Future governments will now almost certainly be obliged to spend 0.7 per cent of Britain’s national income on it.

And yet, there has been little jubilation, or indeed noise of any kind, from the group of 146 MPs who formed a vanguard around the proposed Bill. Supporters have been easily drowned out in the press by the cantankerous objections of Philip Davies and Jacob Rees-Mogg. This mutedness owes a good deal to the bleak picture of Britain’s public finances as revealed by this week’s Autumn Statement. Public opinion tends to overestimate the amount Britain spends on aid, and perhaps as a consequence desires it be cut back. And with the Institute for Fiscal Studies saying that cuts “on a colossal scale” will be needed after May’s general election, the politicians who stick their neck s out in favour of diverting money from public services to fund projects overseas is taking a big risk.

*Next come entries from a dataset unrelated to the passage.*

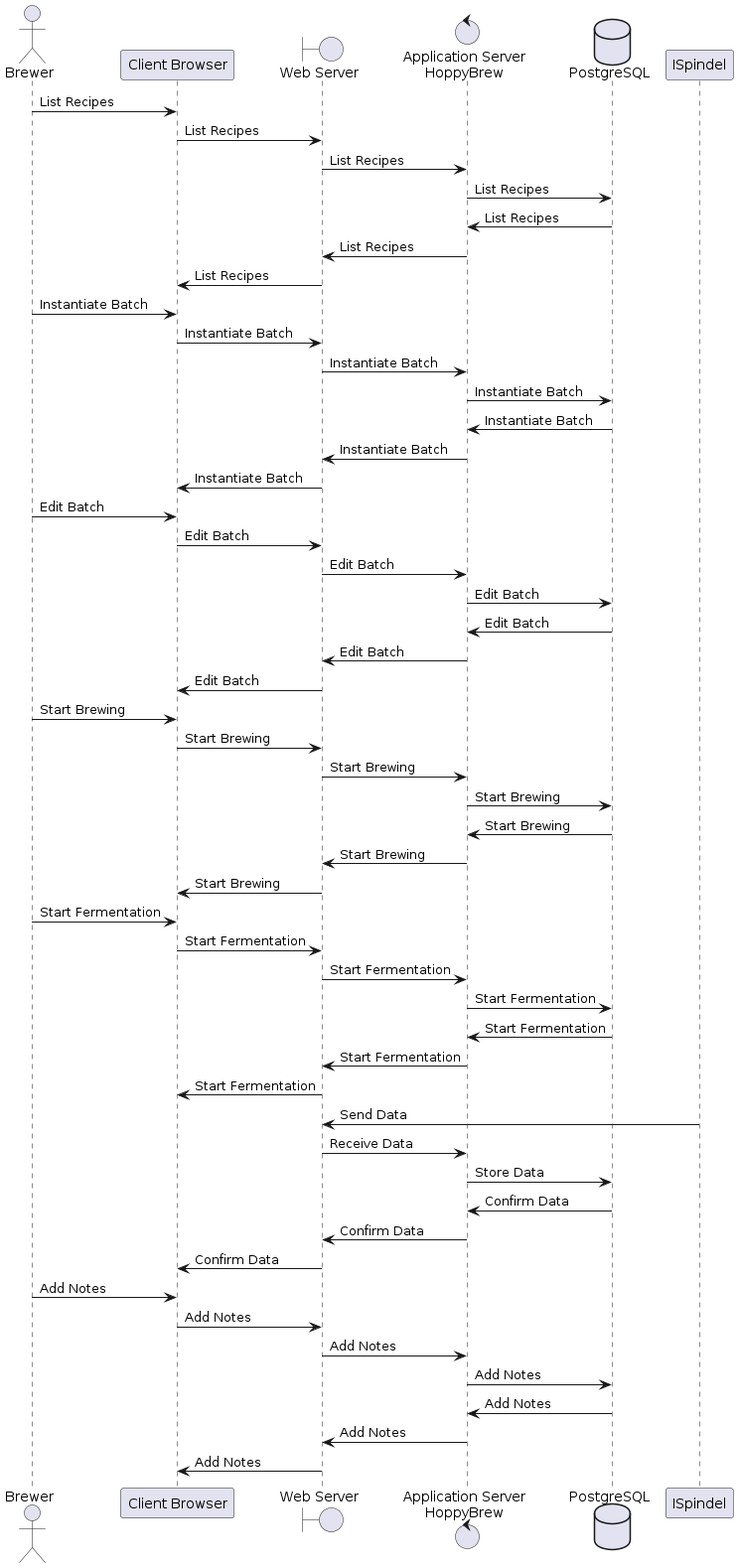
This is documents/01-Conception-Phase/images/07-Runtime-View-CRUD-Batch.png from asbor/iu-project-software-engineering, a PlantUML export, as it was before one commit.
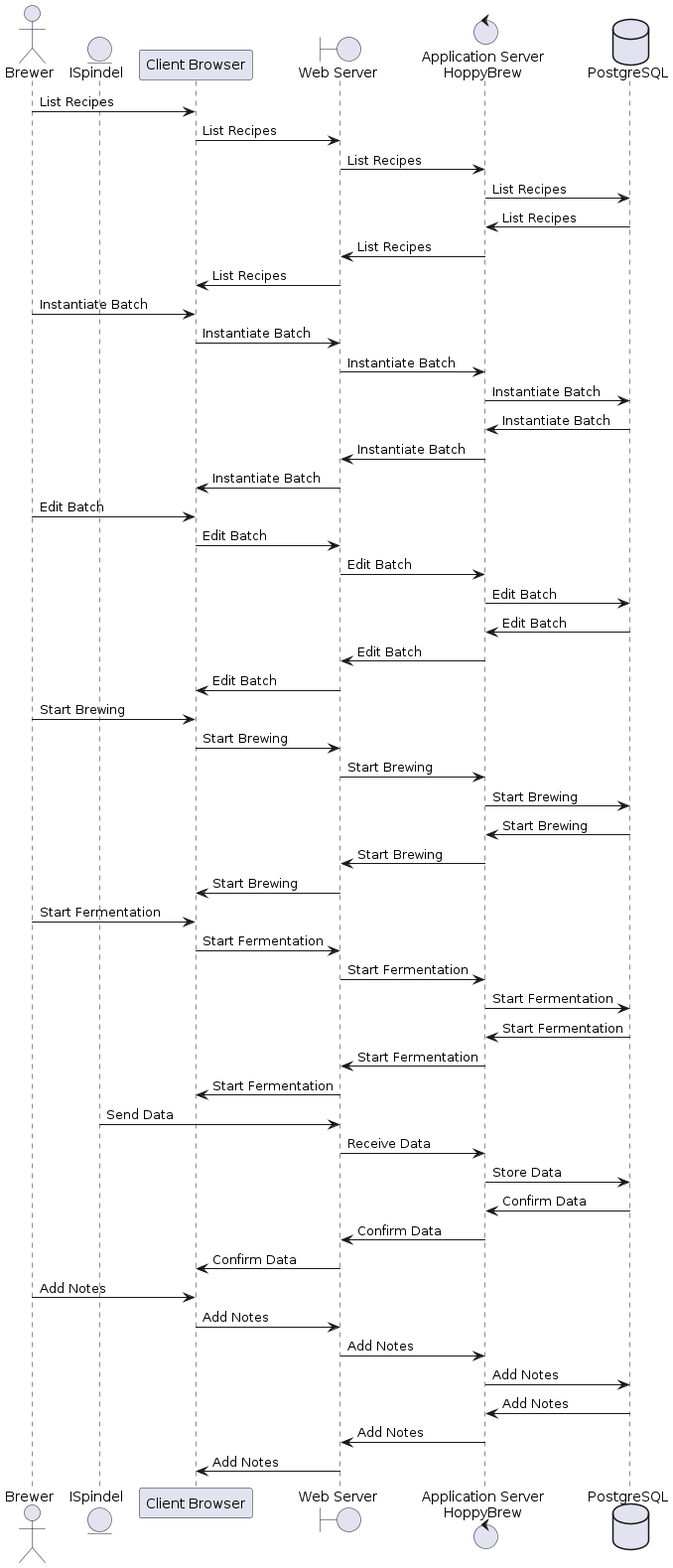
After the commit.

The edit, as a diff of the source:
```diff
@@ -1,6 +1,7 @@
 @startuml 07-Runtime-View-CRUD-Batch
 
 actor Brewer as Brewer
+entity "ISpindel" as ISpindel
 participant "Client Browser" as ClientBrowser
 boundary WebServer as "Web Server"
 control AppServer as "Application Server\nHoppyBrew"
```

Even at such a time, however, it is not impossible to mount a defence of legally enshrining a set amount of aid spending, and more public figures should have been out on the stump to make it. At the least, that might have prevented the situation we find ourselves in now – in which Westminster appears to be riding far ahead of public opinion, without even the decency to explain why the rest of us should catch up. That the 0.7 per cent target was set more than 40 years ago is not sufficient argumentative ballast: other European nations have cut their foreign aid budgets nevertheless. Britain became one of only five countries to reach the target in 2013.

A sensible case for continuing to do so would update the narrative: the backlash to Band Aid 30, which used the same patronising song as it did three decades ago despite Africa’s impressive economic growth, showed a public increasingly sceptical of teary-eyed imprecations.

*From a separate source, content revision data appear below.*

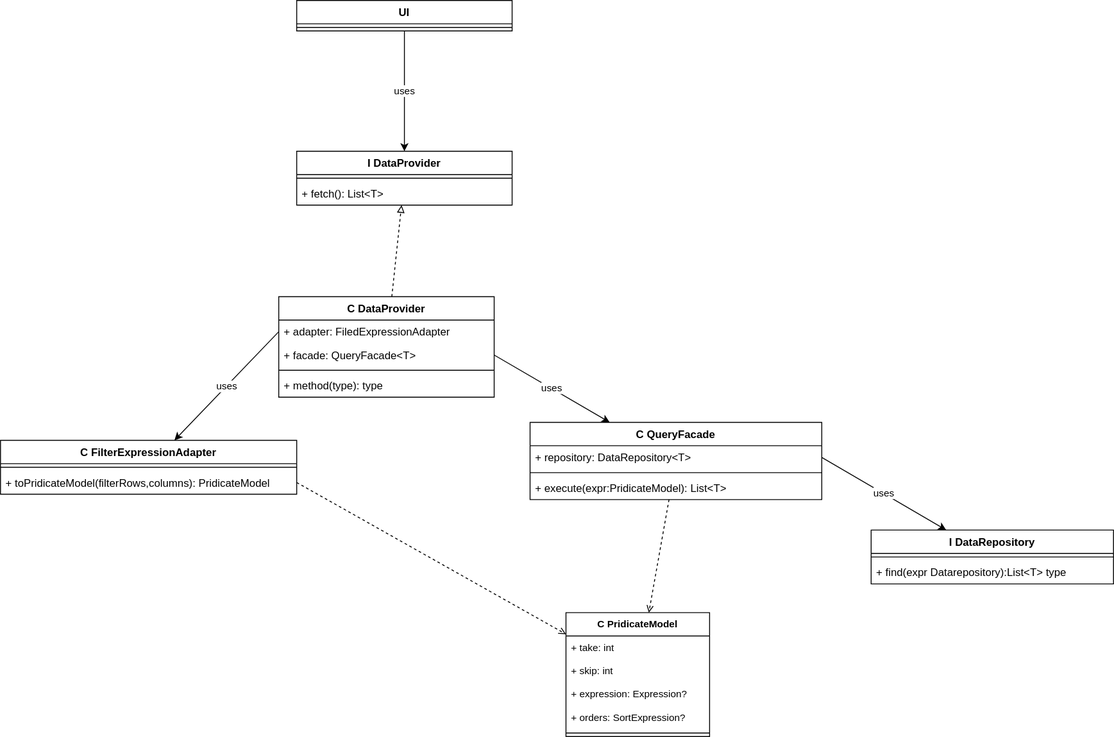
okpnet/flutter-pms keeps this draw.io diagram as uml/usecase.drawio.svg. Above is the earlier version. Source tidied: cells renumbered, new cells last; positions are measured from the earlier drawing's top-left corner, leaving out a move shared by most shapes.
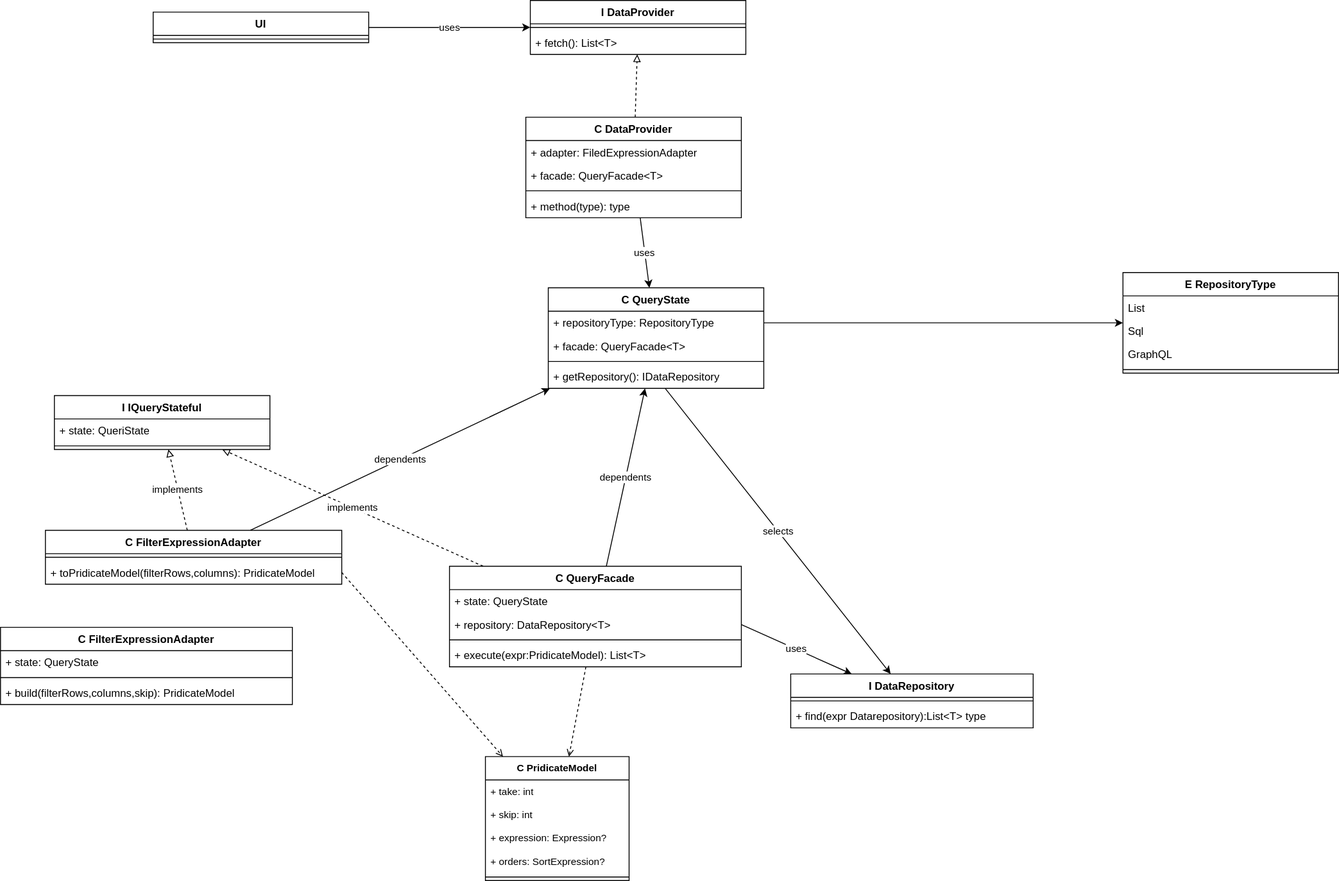
Later version of the same file.

Change to the diagram source:
```diff
@@ -2,8 +2,14 @@
   <root>
     <mxCell id="0" />
     <mxCell id="1" parent="0" />
+    <mxCell id="35" value="implements" style="edgeStyle=none;html=1;rounded=1;dashed=1;strokeColor=default;align=center;verticalAlign=middle;fontFamily=Helvetica;fontSize=11;fontColor=default;labelBackgroundColor=default;endArrow=block;endFill=0;" parent="1" edge="1" source="2" target="52">
+      <mxGeometry relative="1" as="geometry" />
+    </mxCell>
+    <mxCell id="36" value="dependents" style="edgeStyle=none;html=1;" parent="1" edge="1" source="2" target="40">
+      <mxGeometry relative="1" as="geometry" />
+    </mxCell>
     <mxCell id="2" value="C FilterExpressionAdapter" style="swimlane;fontStyle=1;align=center;verticalAlign=top;horizontal=1;startSize=26;whiteSpace=wrap;html=1;" parent="1" vertex="1">
-      <mxGeometry y="490" width="330" height="60" as="geometry" />
+      <mxGeometry x="140" y="430" width="330" height="60" as="geometry" />
     </mxCell>
     <mxCell id="3" style="line;strokeWidth=1;fillColor=none;align=left;verticalAlign=middle;spacingTop=-1;spacingLeft=3;spacingRight=3;labelPosition=right;strokeColor=inherit;" parent="2" vertex="1">
       <mxGeometry y="26" width="330" height="8" as="geometry" />
@@ -15,7 +21,7 @@
       <mxGeometry relative="1" as="geometry" />
     </mxCell>
     <mxCell id="6" value="C DataProvider" style="swimlane;fontStyle=1;align=center;verticalAlign=top;horizontal=1;startSize=26;whiteSpace=wrap;html=1;" parent="1" vertex="1">
-      <mxGeometry x="310" y="330" width="240" height="112" as="geometry" />
+      <mxGeometry x="675" y="-30" width="240" height="112" as="geometry" />
     </mxCell>
     <mxCell id="7" value="+ adapter: FiledExpressionAdapter" style="text;strokeColor=none;fillColor=none;align=left;verticalAlign=top;spacingLeft=4;spacingRight=4;overflow=hidden;points=[[0,0.5],[1,0.5]];portConstraint=eastwest;whiteSpace=wrap;html=1;" parent="6" vertex="1">
       <mxGeometry y="26" width="240" height="26" as="geometry" />
@@ -29,25 +35,31 @@
     <mxCell id="10" value="+ method(type): type" style="text;strokeColor=none;fillColor=none;align=left;verticalAlign=top;spacingLeft=4;spacingRight=4;overflow=hidden;whiteSpace=wrap;html=1;" parent="6" vertex="1">
       <mxGeometry y="86" width="240" height="26" as="geometry" />
     </mxCell>
-    <mxCell id="11" value="uses" style="edgeStyle=none;html=1;exitX=0;exitY=0.5;exitDx=0;exitDy=0;" parent="1" edge="1" source="7" target="2">
-      <mxGeometry relative="1" as="geometry" />
-    </mxCell>
     <mxCell id="12" style="edgeStyle=none;shape=connector;rounded=1;html=1;strokeColor=default;align=center;verticalAlign=middle;fontFamily=Helvetica;fontSize=11;fontColor=default;labelBackgroundColor=default;endArrow=open;dashed=1;endFill=0;" parent="1" edge="1" source="13" target="28">
       <mxGeometry relative="1" as="geometry" />
     </mxCell>
+    <mxCell id="37" value="dependents" style="edgeStyle=none;html=1;" parent="1" edge="1" source="13" target="40">
+      <mxGeometry relative="1" as="geometry" />
+    </mxCell>
+    <mxCell id="38" value="implements" style="edgeStyle=none;html=1;rounded=1;dashed=1;strokeColor=default;align=center;verticalAlign=middle;fontFamily=Helvetica;fontSize=11;fontColor=default;labelBackgroundColor=default;endArrow=block;endFill=0;" parent="1" edge="1" source="13" target="52">
+      <mxGeometry relative="1" as="geometry" />
+    </mxCell>
     <mxCell id="13" value="C QueryFacade" style="swimlane;fontStyle=1;align=center;verticalAlign=top;horizontal=1;startSize=26;whiteSpace=wrap;html=1;" parent="1" vertex="1">
-      <mxGeometry x="590" y="470" width="325" height="86" as="geometry" />
+      <mxGeometry x="590" y="470" width="325" height="112" as="geometry" />
     </mxCell>
+    <mxCell id="39" value="+ state: QueryState" style="text;strokeColor=none;fillColor=none;align=left;verticalAlign=top;spacingLeft=4;spacingRight=4;overflow=hidden;whiteSpace=wrap;html=1;" parent="13" vertex="1">
+      <mxGeometry y="26" width="325" height="26" as="geometry" />
+    </mxCell>
     <mxCell id="14" value="+ repository: DataRepository&amp;lt;T&amp;gt;" style="text;strokeColor=none;fillColor=none;align=left;verticalAlign=top;spacingLeft=4;spacingRight=4;overflow=hidden;points=[[0,0.5],[1,0.5]];portConstraint=eastwest;whiteSpace=wrap;html=1;" parent="13" vertex="1">
-      <mxGeometry y="26" width="325" height="26" as="geometry" />
+      <mxGeometry y="52" width="325" height="26" as="geometry" />
     </mxCell>
     <mxCell id="15" style="line;strokeWidth=1;fillColor=none;align=left;verticalAlign=middle;spacingTop=-1;spacingLeft=3;spacingRight=3;labelPosition=right;strokeColor=inherit;" parent="13" vertex="1">
-      <mxGeometry y="52" width="325" height="8" as="geometry" />
+      <mxGeometry y="78" width="325" height="8" as="geometry" />
     </mxCell>
     <mxCell id="16" value="+ execute(expr:PridicateModel): List&amp;lt;T&amp;gt;" style="text;strokeColor=none;fillColor=none;align=left;verticalAlign=top;spacingLeft=4;spacingRight=4;overflow=hidden;whiteSpace=wrap;html=1;" parent="13" vertex="1">
-      <mxGeometry y="60" width="325" height="26" as="geometry" />
+      <mxGeometry y="86" width="325" height="26" as="geometry" />
     </mxCell>
-    <mxCell id="17" value="uses" style="edgeStyle=none;html=1;exitX=1;exitY=0.5;exitDx=0;exitDy=0;" parent="1" edge="1" source="8" target="13">
+    <mxCell id="17" value="uses" style="edgeStyle=none;html=1;" parent="1" edge="1" source="6" target="40">
       <mxGeometry relative="1" as="geometry" />
     </mxCell>
     <mxCell id="18" value="I DataRepository" style="swimlane;fontStyle=1;align=center;verticalAlign=top;horizontal=1;startSize=26;whiteSpace=wrap;html=1;" parent="1" vertex="1">
@@ -63,7 +75,7 @@
       <mxGeometry relative="1" as="geometry" />
     </mxCell>
     <mxCell id="22" value="I DataProvider" style="swimlane;fontStyle=1;align=center;verticalAlign=top;horizontal=1;startSize=26;whiteSpace=wrap;html=1;" parent="1" vertex="1">
-      <mxGeometry x="330" y="168" width="240" height="60" as="geometry" />
+      <mxGeometry x="680" y="-160" width="240" height="60" as="geometry" />
     </mxCell>
     <mxCell id="23" style="line;strokeWidth=1;fillColor=none;align=left;verticalAlign=middle;spacingTop=-1;spacingLeft=3;spacingRight=3;labelPosition=right;strokeColor=inherit;" parent="22" vertex="1">
       <mxGeometry y="26" width="240" height="8" as="geometry" />
@@ -75,7 +87,7 @@
       <mxGeometry relative="1" as="geometry" />
     </mxCell>
     <mxCell id="26" value="UI" style="swimlane;fontStyle=1;align=center;verticalAlign=top;horizontal=1;startSize=26;whiteSpace=wrap;html=1;" parent="1" vertex="1">
-      <mxGeometry x="330" width="240" height="34" as="geometry" />
+      <mxGeometry x="260" y="-147" width="240" height="34" as="geometry" />
     </mxCell>
     <mxCell id="27" style="line;strokeWidth=1;fillColor=none;align=left;verticalAlign=middle;spacingTop=-1;spacingLeft=3;spacingRight=3;labelPosition=right;strokeColor=inherit;" parent="26" vertex="1">
       <mxGeometry y="26" width="240" height="8" as="geometry" />
@@ -101,5 +113,62 @@
     <mxCell id="34" style="edgeStyle=none;shape=connector;rounded=1;html=1;exitX=1;exitY=0.5;exitDx=0;exitDy=0;strokeColor=default;align=center;verticalAlign=middle;fontFamily=Helvetica;fontSize=11;fontColor=default;labelBackgroundColor=default;endArrow=open;dashed=1;endFill=0;" parent="1" edge="1" source="4" target="28">
       <mxGeometry relative="1" as="geometry" />
     </mxCell>
+    <mxCell id="40" value="C QueryState" style="swimlane;fontStyle=1;align=center;verticalAlign=top;horizontal=1;startSize=26;whiteSpace=wrap;html=1;" parent="1" vertex="1">
+      <mxGeometry x="700" y="160" width="240" height="112" as="geometry" />
+    </mxCell>
+    <mxCell id="41" value="+ repositoryType: RepositoryType" style="text;strokeColor=none;fillColor=none;align=left;verticalAlign=top;spacingLeft=4;spacingRight=4;overflow=hidden;points=[[0,0.5],[1,0.5]];portConstraint=eastwest;whiteSpace=wrap;html=1;" parent="40" vertex="1">
+      <mxGeometry y="26" width="240" height="26" as="geometry" />
+    </mxCell>
+    <mxCell id="42" value="+ facade: QueryFacade&amp;lt;T&amp;gt;" style="text;strokeColor=none;fillColor=none;align=left;verticalAlign=top;spacingLeft=4;spacingRight=4;overflow=hidden;whiteSpace=wrap;html=1;" parent="40" vertex="1">
+      <mxGeometry y="52" width="240" height="26" as="geometry" />
+    </mxCell>
+    <mxCell id="43" style="line;strokeWidth=1;fillColor=none;align=left;verticalAlign=middle;spacingTop=-1;spacingLeft=3;spacingRight=3;labelPosition=right;strokeColor=inherit;" parent="40" vertex="1">
+      <mxGeometry y="78" width="240" height="8" as="geometry" />
+    </mxCell>
+    <mxCell id="44" value="+ getRepository(): IDataRepository" style="text;strokeColor=none;fillColor=none;align=left;verticalAlign=top;spacingLeft=4;spacingRight=4;overflow=hidden;points=[[0,0.5],[1,0.5]];portConstraint=eastwest;whiteSpace=wrap;html=1;" parent="40" vertex="1">
+      <mxGeometry y="86" width="240" height="26" as="geometry" />
+    </mxCell>
+    <mxCell id="45" value="E RepositoryType" style="swimlane;fontStyle=1;align=center;verticalAlign=top;horizontal=1;startSize=26;whiteSpace=wrap;html=1;" parent="1" vertex="1">
+      <mxGeometry x="1340" y="143" width="240" height="112" as="geometry" />
+    </mxCell>
+    <mxCell id="46" value="List" style="text;strokeColor=none;fillColor=none;align=left;verticalAlign=top;spacingLeft=4;spacingRight=4;overflow=hidden;whiteSpace=wrap;html=1;" parent="45" vertex="1">
+      <mxGeometry y="26" width="240" height="26" as="geometry" />
+    </mxCell>
+    <mxCell id="47" value="Sql" style="text;strokeColor=none;fillColor=none;align=left;verticalAlign=top;spacingLeft=4;spacingRight=4;overflow=hidden;whiteSpace=wrap;html=1;" parent="45" vertex="1">
+      <mxGeometry y="52" width="240" height="26" as="geometry" />
+    </mxCell>
+    <mxCell id="48" value="GraphQL" style="text;strokeColor=none;fillColor=none;align=left;verticalAlign=top;spacingLeft=4;spacingRight=4;overflow=hidden;whiteSpace=wrap;html=1;" parent="45" vertex="1">
+      <mxGeometry y="78" width="240" height="26" as="geometry" />
+    </mxCell>
+    <mxCell id="49" style="line;strokeWidth=1;fillColor=none;align=left;verticalAlign=middle;spacingTop=-1;spacingLeft=3;spacingRight=3;labelPosition=right;strokeColor=inherit;" parent="45" vertex="1">
+      <mxGeometry y="104" width="240" height="8" as="geometry" />
+    </mxCell>
+    <mxCell id="50" value="selects" style="edgeStyle=none;html=1;" parent="1" edge="1" source="44" target="18">
+      <mxGeometry relative="1" as="geometry" />
+    </mxCell>
+    <mxCell id="51" style="edgeStyle=none;html=1;" parent="1" edge="1" source="41" target="45">
+      <mxGeometry relative="1" as="geometry" />
+    </mxCell>
+    <mxCell id="52" value="I IQueryStateful" style="swimlane;fontStyle=1;align=center;verticalAlign=top;horizontal=1;startSize=26;whiteSpace=wrap;html=1;" parent="1" vertex="1">
+      <mxGeometry x="150" y="280" width="240" height="60" as="geometry" />
+    </mxCell>
+    <mxCell id="53" value="+ state: QueriState" style="text;strokeColor=none;fillColor=none;align=left;verticalAlign=top;spacingLeft=4;spacingRight=4;overflow=hidden;whiteSpace=wrap;html=1;" parent="52" vertex="1">
+      <mxGeometry y="26" width="240" height="26" as="geometry" />
+    </mxCell>
+    <mxCell id="54" style="line;strokeWidth=1;fillColor=none;align=left;verticalAlign=middle;spacingTop=-1;spacingLeft=3;spacingRight=3;labelPosition=right;strokeColor=inherit;" parent="52" vertex="1">
+      <mxGeometry y="52" width="240" height="8" as="geometry" />
+    </mxCell>
+    <mxCell id="55" value="&lt;span style=&quot;color: rgb(0, 0, 0);&quot;&gt;C FilterExpressionAdapter&lt;/span&gt;" style="swimlane;fontStyle=1;align=center;verticalAlign=top;horizontal=1;startSize=26;whiteSpace=wrap;html=1;" parent="1" vertex="1">
+      <mxGeometry x="90" y="538" width="325" height="86" as="geometry" />
+    </mxCell>
+    <mxCell id="56" value="+ state: QueryState" style="text;strokeColor=none;fillColor=none;align=left;verticalAlign=top;spacingLeft=4;spacingRight=4;overflow=hidden;whiteSpace=wrap;html=1;" parent="55" vertex="1">
+      <mxGeometry y="26" width="325" height="26" as="geometry" />
+    </mxCell>
+    <mxCell id="57" style="line;strokeWidth=1;fillColor=none;align=left;verticalAlign=middle;spacingTop=-1;spacingLeft=3;spacingRight=3;labelPosition=right;strokeColor=inherit;" parent="55" vertex="1">
+      <mxGeometry y="52" width="325" height="8" as="geometry" />
+    </mxCell>
+    <mxCell id="58" value="&lt;span style=&quot;color: rgb(0, 0, 0);&quot;&gt;+ build(filterRows,columns,skip): PridicateModel&lt;/span&gt;" style="text;strokeColor=none;fillColor=none;align=left;verticalAlign=top;spacingLeft=4;spacingRight=4;overflow=hidden;whiteSpace=wrap;html=1;" parent="55" vertex="1">
+      <mxGeometry y="60" width="325" height="26" as="geometry" />
+    </mxCell>
   </root>
 </mxGraphModel>
```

It would talk first of the increasing rigour of development projects, and of the measurements of their success. After decades of toing and froing on whether aid can effectively tackle poverty, recent studies cluster around the conclusion that it does, albeit to a comparatively small degree. A World Bank paper reviewing 35 countries reported that, for every 1 per cent of national income a country receives in aid, growth in real income per person increases 0.3 per cent.

It would also, crucially, admit that the most effective way to assist recipient states is to help them to make more money themselves. Less than a 10th of 1 per cent of all aid is spent on helping poor countries to build a functioning tax system. That should be increased as the budget goes up, and as a corollary aid organisations ought to admit their primary role as facilitators of progress – unable to “make poverty history”, but equipped to improve the work of local institutions, as well as do good on their own. The old adage of teaching a man to fish has not been taken up as it might be by the sector as a whole.

The Conservatives have also swung the purpose of the Department for International Development towards opening up markets for British companies: the DfID budget, then, not only saves lives – and a good many of them – it furthers trade and diplomatic co-operation. At one-seventh of a penny in every pound spent by the Government, it is excellent value for money. Now all we need is someone to say as much.